→ Requirement
Every record that follows should appear again in your answer, exactly the same.

(Modification records)
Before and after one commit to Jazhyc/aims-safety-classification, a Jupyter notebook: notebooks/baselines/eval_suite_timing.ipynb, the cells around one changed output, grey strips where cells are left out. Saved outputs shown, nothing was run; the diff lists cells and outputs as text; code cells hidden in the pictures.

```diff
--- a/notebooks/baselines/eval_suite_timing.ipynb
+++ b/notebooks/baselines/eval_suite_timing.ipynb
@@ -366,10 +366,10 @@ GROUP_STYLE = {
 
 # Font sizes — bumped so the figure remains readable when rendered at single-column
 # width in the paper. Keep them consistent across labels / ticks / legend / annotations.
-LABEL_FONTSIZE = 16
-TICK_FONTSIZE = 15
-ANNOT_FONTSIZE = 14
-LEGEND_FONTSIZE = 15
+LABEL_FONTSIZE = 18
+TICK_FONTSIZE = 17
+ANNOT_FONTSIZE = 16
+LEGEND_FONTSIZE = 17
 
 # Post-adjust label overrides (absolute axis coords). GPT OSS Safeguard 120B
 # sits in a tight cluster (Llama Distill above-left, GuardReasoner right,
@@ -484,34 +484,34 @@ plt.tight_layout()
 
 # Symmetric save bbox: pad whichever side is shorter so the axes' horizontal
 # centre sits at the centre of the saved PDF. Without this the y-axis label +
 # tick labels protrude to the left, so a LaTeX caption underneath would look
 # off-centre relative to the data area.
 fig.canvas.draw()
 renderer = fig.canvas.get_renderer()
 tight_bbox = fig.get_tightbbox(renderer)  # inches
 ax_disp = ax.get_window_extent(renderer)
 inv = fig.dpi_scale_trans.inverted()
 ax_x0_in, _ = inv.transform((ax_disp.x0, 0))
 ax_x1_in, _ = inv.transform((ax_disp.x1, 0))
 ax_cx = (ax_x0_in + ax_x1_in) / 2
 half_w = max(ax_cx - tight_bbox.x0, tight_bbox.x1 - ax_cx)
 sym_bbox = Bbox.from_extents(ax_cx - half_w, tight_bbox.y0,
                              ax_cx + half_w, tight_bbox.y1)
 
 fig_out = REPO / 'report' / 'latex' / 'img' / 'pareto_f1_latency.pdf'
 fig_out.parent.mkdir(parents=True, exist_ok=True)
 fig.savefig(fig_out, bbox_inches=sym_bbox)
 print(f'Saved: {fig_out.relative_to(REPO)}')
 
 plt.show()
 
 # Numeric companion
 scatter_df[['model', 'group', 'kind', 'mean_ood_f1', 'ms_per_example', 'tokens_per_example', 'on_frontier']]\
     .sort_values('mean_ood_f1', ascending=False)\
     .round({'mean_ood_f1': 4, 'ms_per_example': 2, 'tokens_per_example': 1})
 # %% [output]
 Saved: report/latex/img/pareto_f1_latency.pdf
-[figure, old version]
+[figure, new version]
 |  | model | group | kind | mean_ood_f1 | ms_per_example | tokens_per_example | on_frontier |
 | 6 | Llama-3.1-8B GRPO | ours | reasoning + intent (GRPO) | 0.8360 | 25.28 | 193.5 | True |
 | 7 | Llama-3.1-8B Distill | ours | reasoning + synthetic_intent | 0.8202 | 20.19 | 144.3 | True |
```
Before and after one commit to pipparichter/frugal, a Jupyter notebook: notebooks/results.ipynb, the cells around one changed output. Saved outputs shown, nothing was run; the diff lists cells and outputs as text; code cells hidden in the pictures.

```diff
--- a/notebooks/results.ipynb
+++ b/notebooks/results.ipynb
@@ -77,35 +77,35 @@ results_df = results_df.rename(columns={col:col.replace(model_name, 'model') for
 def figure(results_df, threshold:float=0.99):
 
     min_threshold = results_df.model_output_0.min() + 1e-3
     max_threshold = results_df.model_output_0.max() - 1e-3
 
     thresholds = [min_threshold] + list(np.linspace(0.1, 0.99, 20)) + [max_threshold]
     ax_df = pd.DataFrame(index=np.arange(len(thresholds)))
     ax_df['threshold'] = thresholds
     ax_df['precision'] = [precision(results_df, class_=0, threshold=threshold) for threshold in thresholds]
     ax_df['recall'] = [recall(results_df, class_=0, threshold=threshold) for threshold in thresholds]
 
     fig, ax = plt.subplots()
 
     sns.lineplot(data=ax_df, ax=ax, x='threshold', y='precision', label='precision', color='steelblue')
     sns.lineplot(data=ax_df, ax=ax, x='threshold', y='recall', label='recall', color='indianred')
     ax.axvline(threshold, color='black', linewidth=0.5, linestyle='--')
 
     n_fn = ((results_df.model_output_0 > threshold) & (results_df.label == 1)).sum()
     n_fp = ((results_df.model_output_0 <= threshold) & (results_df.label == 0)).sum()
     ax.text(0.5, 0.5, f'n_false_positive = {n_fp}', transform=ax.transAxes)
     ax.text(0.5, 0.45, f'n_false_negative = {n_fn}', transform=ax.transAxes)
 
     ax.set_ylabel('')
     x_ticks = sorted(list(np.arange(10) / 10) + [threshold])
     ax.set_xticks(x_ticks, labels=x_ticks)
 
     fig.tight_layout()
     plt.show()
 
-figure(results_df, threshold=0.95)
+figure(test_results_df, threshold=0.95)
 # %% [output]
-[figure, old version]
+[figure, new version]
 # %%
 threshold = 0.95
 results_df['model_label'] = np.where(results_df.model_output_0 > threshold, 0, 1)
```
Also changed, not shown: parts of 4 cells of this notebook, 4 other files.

→ Exercise answer
Before and after one commit to Jazhyc/aims-safety-classification, a Jupyter notebook: notebooks/baselines/eval_suite_timing.ipynb, the cells around one changed output, grey strips where cells are left out. Saved outputs shown, nothing was run; the diff lists cells and outputs as text; code cells hidden in the pictures.

```diff
--- a/notebooks/baselines/eval_suite_timing.ipynb
+++ b/notebooks/baselines/eval_suite_timing.ipynb
@@ -366,10 +366,10 @@ GROUP_STYLE = {
 
 # Font sizes — bumped so the figure remains readable when rendered at single-column
 # width in the paper. Keep them consistent across labels / ticks / legend / annotations.
-LABEL_FONTSIZE = 16
-TICK_FONTSIZE = 15
-ANNOT_FONTSIZE = 14
-LEGEND_FONTSIZE = 15
+LABEL_FONTSIZE = 18
+TICK_FONTSIZE = 17
+ANNOT_FONTSIZE = 16
+LEGEND_FONTSIZE = 17
 
 # Post-adjust label overrides (absolute axis coords). GPT OSS Safeguard 120B
 # sits in a tight cluster (Llama Distill above-left, GuardReasoner right,
@@ -484,34 +484,34 @@ plt.tight_layout()
 
 # Symmetric save bbox: pad whichever side is shorter so the axes' horizontal
 # centre sits at the centre of the saved PDF. Without this the y-axis label +
 # tick labels protrude to the left, so a LaTeX caption underneath would look
 # off-centre relative to the data area.
 fig.canvas.draw()
 renderer = fig.canvas.get_renderer()
 tight_bbox = fig.get_tightbbox(renderer)  # inches
 ax_disp = ax.get_window_extent(renderer)
 inv = fig.dpi_scale_trans.inverted()
 ax_x0_in, _ = inv.transform((ax_disp.x0, 0))
 ax_x1_in, _ = inv.transform((ax_disp.x1, 0))
 ax_cx = (ax_x0_in + ax_x1_in) / 2
 half_w = max(ax_cx - tight_bbox.x0, tight_bbox.x1 - ax_cx)
 sym_bbox = Bbox.from_extents(ax_cx - half_w, tight_bbox.y0,
                              ax_cx + half_w, tight_bbox.y1)
 
 fig_out = REPO / 'report' / 'latex' / 'img' / 'pareto_f1_latency.pdf'
 fig_out.parent.mkdir(parents=True, exist_ok=True)
 fig.savefig(fig_out, bbox_inches=sym_bbox)
 print(f'Saved: {fig_out.relative_to(REPO)}')
 
 plt.show()
 
 # Numeric companion
 scatter_df[['model', 'group', 'kind', 'mean_ood_f1', 'ms_per_example', 'tokens_per_example', 'on_frontier']]\
     .sort_values('mean_ood_f1', ascending=False)\
     .round({'mean_ood_f1': 4, 'ms_per_example': 2, 'tokens_per_example': 1})
 # %% [output]
 Saved: report/latex/img/pareto_f1_latency.pdf
-[figure, old version]
+[figure, new version]
 |  | model | group | kind | mean_ood_f1 | ms_per_example | tokens_per_example | on_frontier |
 | 6 | Llama-3.1-8B GRPO | ours | reasoning + intent (GRPO) | 0.8360 | 25.28 | 193.5 | True |
 | 7 | Llama-3.1-8B Distill | ours | reasoning + synthetic_intent | 0.8202 | 20.19 | 144.3 | True |
```
Before and after one commit to pipparichter/frugal, a Jupyter notebook: notebooks/results.ipynb, the cells around one changed output. Saved outputs shown, nothing was run; the diff lists cells and outputs as text; code cells hidden in the pictures.

```diff
--- a/notebooks/results.ipynb
+++ b/notebooks/results.ipynb
@@ -77,35 +77,35 @@ results_df = results_df.rename(columns={col:col.replace(model_name, 'model') for
 def figure(results_df, threshold:float=0.99):
 
     min_threshold = results_df.model_output_0.min() + 1e-3
     max_threshold = results_df.model_output_0.max() - 1e-3
 
     thresholds = [min_threshold] + list(np.linspace(0.1, 0.99, 20)) + [max_threshold]
     ax_df = pd.DataFrame(index=np.arange(len(thresholds)))
     ax_df['threshold'] = thresholds
     ax_df['precision'] = [precision(results_df, class_=0, threshold=threshold) for threshold in thresholds]
     ax_df['recall'] = [recall(results_df, class_=0, threshold=threshold) for threshold in thresholds]
 
     fig, ax = plt.subplots()
 
     sns.lineplot(data=ax_df, ax=ax, x='threshold', y='precision', label='precision', color='steelblue')
     sns.lineplot(data=ax_df, ax=ax, x='threshold', y='recall', label='recall', color='indianred')
     ax.axvline(threshold, color='black', linewidth=0.5, linestyle='--')
 
     n_fn = ((results_df.model_output_0 > threshold) & (results_df.label == 1)).sum()
     n_fp = ((results_df.model_output_0 <= threshold) & (results_df.label == 0)).sum()
     ax.text(0.5, 0.5, f'n_false_positive = {n_fp}', transform=ax.transAxes)
     ax.text(0.5, 0.45, f'n_false_negative = {n_fn}', transform=ax.transAxes)
 
     ax.set_ylabel('')
     x_ticks = sorted(list(np.arange(10) / 10) + [threshold])
     ax.set_xticks(x_ticks, labels=x_ticks)
 
     fig.tight_layout()
     plt.show()
 
-figure(results_df, threshold=0.95)
+figure(test_results_df, threshold=0.95)
 # %% [output]
-[figure, old version]
+[figure, new version]
 # %%
 threshold = 0.95
 results_df['model_label'] = np.where(results_df.model_output_0 > threshold, 0, 1)
```
Also changed, not shown: parts of 4 cells of this notebook, 4 other files.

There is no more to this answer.